[EXERCISE INPUT]
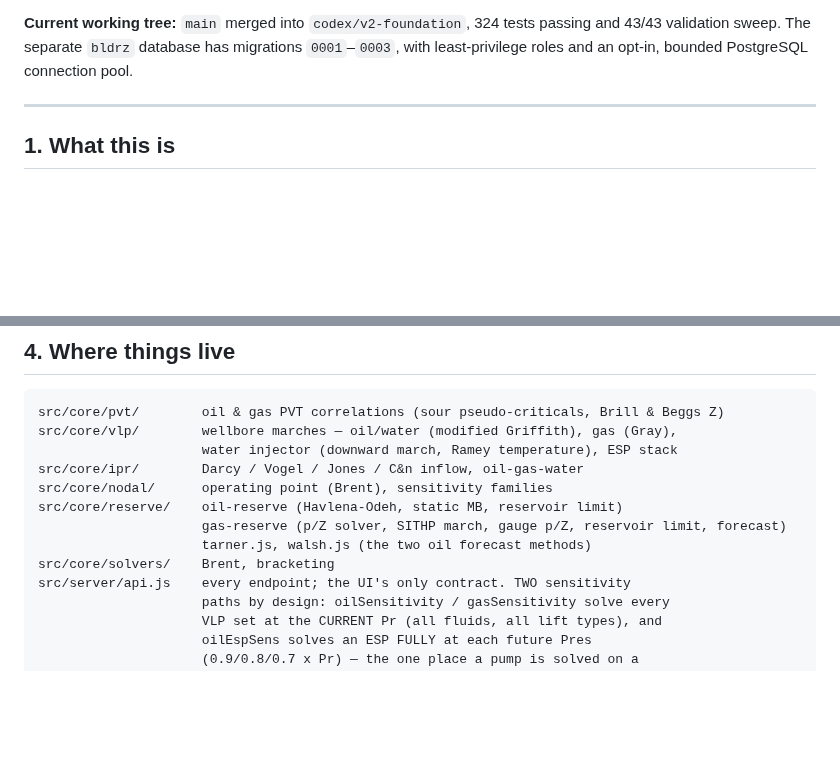
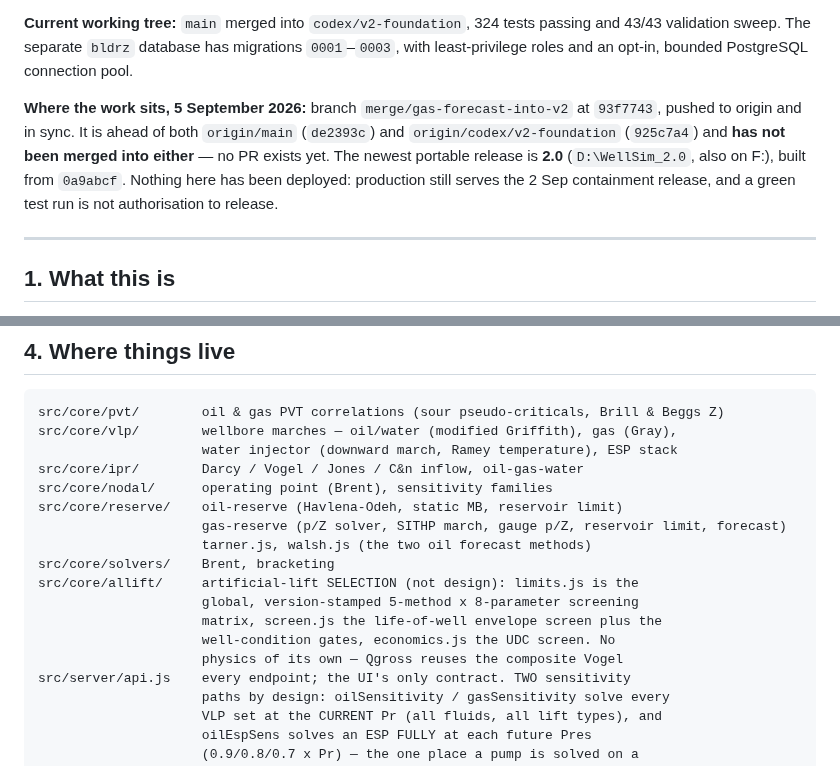
Before and after one commit to aleimam/wellsim, a Markdown page: HANDOVER.md, 2 parts joined by grey strips. Drawn GitHub-style; blank space fills up the shorter version.

Commit message:
Handover: record the lift-selection module and where the work actually sits.
Section 4 listed every core domain except src/core/allift, the newest one - a
handover that omits a whole module is the kind of gap someone rediscovers as a
surprise. It now says what the three files are and, as importantly, that the
module has no physics of its own: Qgross reuses the composite Vogel.

The header now states the branch position rather than leaving it to be
inferred: merge/gas-forecast-into-v2 at 93f7743, pushed and in sync, ahead of
both origin/main and origin/codex/v2-foundation, merged into neither, no PR.
Portable 2.0 from 0a9abcf. And the standing rule repeated where it will be
read: nothing here is deployed, and a green test run is not authorisation.

Co-Authored-By: Claude Opus 5 <noreply@anthropic.com>

```diff
--- a/HANDOVER.md
+++ b/HANDOVER.md
@@ -14,6 +14,14 @@ you deploy, or you will roll that containment back.
 324 tests passing and 43/43 validation sweep. The separate `bldrz`
 database has migrations `0001`–`0003`, with least-privilege roles and an
 opt-in, bounded PostgreSQL connection pool.
+
+**Where the work sits, 5 September 2026:** branch
+`merge/gas-forecast-into-v2` at `93f7743`, pushed to origin and in sync. It is
+ahead of both `origin/main` (`de2393c`) and `origin/codex/v2-foundation`
+(`925c7a4`) and **has not been merged into either** — no PR exists yet. The
+newest portable release is **2.0** (`D:\WellSim_2.0`, also on F:), built from
+`0a9abcf`. Nothing here has been deployed: production still serves the 2 Sep
+containment release, and a green test run is not authorisation to release.
 
 ---
 
@@ -82,6 +90,11 @@ src/core/reserve/    oil-reserve (Havlena-Odeh, static MB, reservoir limit)
                      gas-reserve (p/Z solver, SITHP march, gauge p/Z, reservoir limit, forecast)
                      tarner.js, walsh.js (the two oil forecast methods)
 src/core/solvers/    Brent, bracketing
+src/core/allift/     artificial-lift SELECTION (not design): limits.js is the
+                     global, version-stamped 5-method x 8-parameter screening
+                     matrix, screen.js the life-of-well envelope screen plus the
+                     well-condition gates, economics.js the UDC screen. No
+                     physics of its own — Qgross reuses the composite Vogel
 src/server/api.js    every endpoint; the UI's only contract. TWO sensitivity
                      paths by design: oilSensitivity / gasSensitivity solve every
                      VLP set at the CURRENT Pr (all fluids, all lift types), and
```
[/EXERCISE INPUT]
■ TASK BRIEF
Retype the records verbatim, but not their images.

■ ANSWER BELOW
Before and after one commit to aleimam/wellsim, a Markdown page: HANDOVER.md, 2 parts joined by grey strips. Drawn GitHub-style; blank space fills up the shorter version.

Commit message:
Handover: record the lift-selection module and where the work actually sits.
Section 4 listed every core domain except src/core/allift, the newest one - a
handover that omits a whole module is the kind of gap someone rediscovers as a
surprise. It now says what the three files are and, as importantly, that the
module has no physics of its own: Qgross reuses the composite Vogel.

The header now states the branch position rather than leaving it to be
inferred: merge/gas-forecast-into-v2 at 93f7743, pushed and in sync, ahead of
both origin/main and origin/codex/v2-foundation, merged into neither, no PR.
Portable 2.0 from 0a9abcf. And the standing rule repeated where it will be
read: nothing here is deployed, and a green test run is not authorisation.

Co-Authored-By: Claude Opus 5 <noreply@anthropic.com>

```diff
--- a/HANDOVER.md
+++ b/HANDOVER.md
@@ -14,6 +14,14 @@ you deploy, or you will roll that containment back.
 324 tests passing and 43/43 validation sweep. The separate `bldrz`
 database has migrations `0001`–`0003`, with least-privilege roles and an
 opt-in, bounded PostgreSQL connection pool.
+
+**Where the work sits, 5 September 2026:** branch
+`merge/gas-forecast-into-v2` at `93f7743`, pushed to origin and in sync. It is
+ahead of both `origin/main` (`de2393c`) and `origin/codex/v2-foundation`
+(`925c7a4`) and **has not been merged into either** — no PR exists yet. The
+newest portable release is **2.0** (`D:\WellSim_2.0`, also on F:), built from
+`0a9abcf`. Nothing here has been deployed: production still serves the 2 Sep
+containment release, and a green test run is not authorisation to release.
 
 ---
 
@@ -82,6 +90,11 @@ src/core/reserve/    oil-reserve (Havlena-Odeh, static MB, reservoir limit)
                      gas-reserve (p/Z solver, SITHP march, gauge p/Z, reservoir limit, forecast)
                      tarner.js, walsh.js (the two oil forecast methods)
 src/core/solvers/    Brent, bracketing
+src/core/allift/     artificial-lift SELECTION (not design): limits.js is the
+                     global, version-stamped 5-method x 8-parameter screening
+                     matrix, screen.js the life-of-well envelope screen plus the
+                     well-condition gates, economics.js the UDC screen. No
+                     physics of its own — Qgross reuses the composite Vogel
 src/server/api.js    every endpoint; the UI's only contract. TWO sensitivity
                      paths by design: oilSensitivity / gasSensitivity solve every
                      VLP set at the CURRENT Pr (all fluids, all lift types), and
```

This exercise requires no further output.